In a time of political turmoil in the United States, where Republicans and Democrats cannot agree on anything, oral history has caused similar debate among communication scholars. The term oral history falls under the large cloud of communication, which in a way is exactly what history is. Specifically, oral history gathers personal observations of historical events or significance through documented/recorded interviews. So, why is this still not a well-respected practice of history to many? Ronald Grele argues that the criticisms of oral history fell into three areas: interviewing, standards of preparation, and methodology. He touched on the importance of the role and training of the oral historian, specifically how many interviewers are poorly trained leading to a large variation scale in the quality of the interview. In addition, according to Alessandro Portelli, a major problem posed by oral sources is that of verification. These are all valid claims, which is why the oral historian must be consistent in their procedure of asking the questions, addressing their source, and most importantly, as Paul Thompson states, “the oral historian has to be a good listener” (Thompson, 28). Thompson went on to discuss how oral history allows for heroes from all different economic backgrounds, social rankings, and appearances. In other words, oral history gives everyone a voice, through unrestricted and multiple points of view. The greatest part of oral history is that it allows for true emotion to be captured. Instead of using an exclamation mark to demonstrate excitement, the oral historian can read the facial expressions or listen to the pauses and deep breaths of the person they are conducting the interview on. If used correctly, this form of communication could modernize and spark the historical field.
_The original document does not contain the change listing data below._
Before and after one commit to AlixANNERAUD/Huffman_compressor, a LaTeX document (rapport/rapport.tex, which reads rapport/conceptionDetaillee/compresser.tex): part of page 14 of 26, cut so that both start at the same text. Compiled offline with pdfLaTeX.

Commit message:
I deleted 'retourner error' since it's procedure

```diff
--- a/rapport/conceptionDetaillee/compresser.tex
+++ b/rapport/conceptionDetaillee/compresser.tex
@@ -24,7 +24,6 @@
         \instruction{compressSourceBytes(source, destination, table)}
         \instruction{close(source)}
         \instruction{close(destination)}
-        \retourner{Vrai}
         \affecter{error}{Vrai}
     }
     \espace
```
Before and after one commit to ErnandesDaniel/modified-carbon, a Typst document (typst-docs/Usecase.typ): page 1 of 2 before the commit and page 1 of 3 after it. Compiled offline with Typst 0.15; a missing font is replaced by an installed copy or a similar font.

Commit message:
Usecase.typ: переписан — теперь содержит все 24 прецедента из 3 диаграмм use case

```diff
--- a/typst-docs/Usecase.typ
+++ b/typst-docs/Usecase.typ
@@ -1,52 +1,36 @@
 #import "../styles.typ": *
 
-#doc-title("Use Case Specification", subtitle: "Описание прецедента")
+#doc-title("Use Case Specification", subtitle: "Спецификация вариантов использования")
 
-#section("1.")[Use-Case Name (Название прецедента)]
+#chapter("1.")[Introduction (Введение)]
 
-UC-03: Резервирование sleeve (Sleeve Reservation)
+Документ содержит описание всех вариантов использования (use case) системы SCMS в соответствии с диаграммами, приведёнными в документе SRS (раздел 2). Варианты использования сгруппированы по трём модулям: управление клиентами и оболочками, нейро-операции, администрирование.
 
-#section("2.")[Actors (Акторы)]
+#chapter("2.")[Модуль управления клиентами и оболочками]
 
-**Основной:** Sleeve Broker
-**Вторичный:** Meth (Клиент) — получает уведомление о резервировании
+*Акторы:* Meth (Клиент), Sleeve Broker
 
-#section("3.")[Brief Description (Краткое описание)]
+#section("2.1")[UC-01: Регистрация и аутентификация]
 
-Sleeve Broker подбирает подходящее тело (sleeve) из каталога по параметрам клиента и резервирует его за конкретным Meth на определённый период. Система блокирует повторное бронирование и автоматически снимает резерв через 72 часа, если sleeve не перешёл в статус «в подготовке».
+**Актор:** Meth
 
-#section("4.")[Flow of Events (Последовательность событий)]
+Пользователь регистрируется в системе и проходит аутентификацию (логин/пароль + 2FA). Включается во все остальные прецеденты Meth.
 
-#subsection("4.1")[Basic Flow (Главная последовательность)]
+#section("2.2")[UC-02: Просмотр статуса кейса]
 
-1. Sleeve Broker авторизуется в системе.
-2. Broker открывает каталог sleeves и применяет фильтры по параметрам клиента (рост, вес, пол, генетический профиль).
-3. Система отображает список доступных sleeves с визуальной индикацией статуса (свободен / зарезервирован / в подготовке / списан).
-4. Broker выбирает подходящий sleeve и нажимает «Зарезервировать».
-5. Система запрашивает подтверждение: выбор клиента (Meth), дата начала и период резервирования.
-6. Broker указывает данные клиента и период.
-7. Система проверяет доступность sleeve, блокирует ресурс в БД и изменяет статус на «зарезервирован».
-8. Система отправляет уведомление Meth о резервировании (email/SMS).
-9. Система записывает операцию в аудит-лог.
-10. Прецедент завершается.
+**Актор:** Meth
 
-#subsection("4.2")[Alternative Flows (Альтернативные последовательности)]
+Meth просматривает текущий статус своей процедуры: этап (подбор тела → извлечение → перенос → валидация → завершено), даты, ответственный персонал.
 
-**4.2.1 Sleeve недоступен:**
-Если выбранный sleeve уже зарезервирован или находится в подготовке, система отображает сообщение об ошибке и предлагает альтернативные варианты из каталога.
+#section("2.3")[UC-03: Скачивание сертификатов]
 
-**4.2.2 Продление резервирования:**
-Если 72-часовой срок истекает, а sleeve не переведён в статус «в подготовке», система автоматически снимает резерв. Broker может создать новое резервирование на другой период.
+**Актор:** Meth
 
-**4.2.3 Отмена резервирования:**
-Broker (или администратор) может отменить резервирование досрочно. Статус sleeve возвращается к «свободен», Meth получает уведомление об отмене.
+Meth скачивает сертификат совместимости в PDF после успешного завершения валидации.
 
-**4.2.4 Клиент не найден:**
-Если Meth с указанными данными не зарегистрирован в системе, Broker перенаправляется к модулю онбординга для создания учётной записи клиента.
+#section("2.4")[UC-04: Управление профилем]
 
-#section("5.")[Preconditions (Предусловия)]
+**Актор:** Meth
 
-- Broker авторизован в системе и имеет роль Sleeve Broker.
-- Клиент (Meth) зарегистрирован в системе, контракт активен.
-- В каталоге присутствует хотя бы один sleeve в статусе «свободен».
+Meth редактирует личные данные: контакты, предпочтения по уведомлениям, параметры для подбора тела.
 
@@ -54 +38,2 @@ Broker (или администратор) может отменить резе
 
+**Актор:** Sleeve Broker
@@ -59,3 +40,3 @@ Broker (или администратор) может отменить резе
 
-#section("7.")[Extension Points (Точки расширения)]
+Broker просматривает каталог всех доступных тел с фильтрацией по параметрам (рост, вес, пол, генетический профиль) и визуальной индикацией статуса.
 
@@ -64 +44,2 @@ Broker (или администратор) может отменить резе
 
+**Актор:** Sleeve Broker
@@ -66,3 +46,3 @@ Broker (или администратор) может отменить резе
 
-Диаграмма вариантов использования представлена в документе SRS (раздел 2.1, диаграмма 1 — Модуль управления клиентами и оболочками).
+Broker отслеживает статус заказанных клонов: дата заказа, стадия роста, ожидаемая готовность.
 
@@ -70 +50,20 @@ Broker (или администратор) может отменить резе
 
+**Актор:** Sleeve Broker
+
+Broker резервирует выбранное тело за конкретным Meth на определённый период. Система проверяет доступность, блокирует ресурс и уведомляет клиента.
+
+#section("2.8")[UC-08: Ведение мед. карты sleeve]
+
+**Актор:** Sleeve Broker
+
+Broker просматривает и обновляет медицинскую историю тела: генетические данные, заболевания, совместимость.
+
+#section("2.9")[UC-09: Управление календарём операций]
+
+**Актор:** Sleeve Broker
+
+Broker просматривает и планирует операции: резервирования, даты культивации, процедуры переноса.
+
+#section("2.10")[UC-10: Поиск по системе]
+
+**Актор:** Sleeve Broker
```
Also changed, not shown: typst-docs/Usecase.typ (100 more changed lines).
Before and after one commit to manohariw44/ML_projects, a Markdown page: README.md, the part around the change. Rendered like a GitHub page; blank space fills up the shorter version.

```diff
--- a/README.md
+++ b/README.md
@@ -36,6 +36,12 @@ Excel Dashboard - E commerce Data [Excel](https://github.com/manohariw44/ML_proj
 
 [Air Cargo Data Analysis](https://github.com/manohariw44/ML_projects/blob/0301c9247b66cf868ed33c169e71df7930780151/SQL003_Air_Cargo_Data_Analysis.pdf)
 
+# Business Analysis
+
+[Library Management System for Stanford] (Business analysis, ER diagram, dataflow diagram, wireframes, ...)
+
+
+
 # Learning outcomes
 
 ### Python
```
Keith Oddo is a senior Rhetoric & Communication Studies/History double major at the University of Richmond, where he is also a member of the men’s basketball team. He is a dynamic self-starter, poised to leverage outstanding communication skills and Division 1 basketball experience in the sports industry. In addition, Keith looks forward to working with Dr. Maurantonio and Marissa in a small classroom setting, furthering his knowledge of communication studies and expanding his viewpoints on controversial/current issues.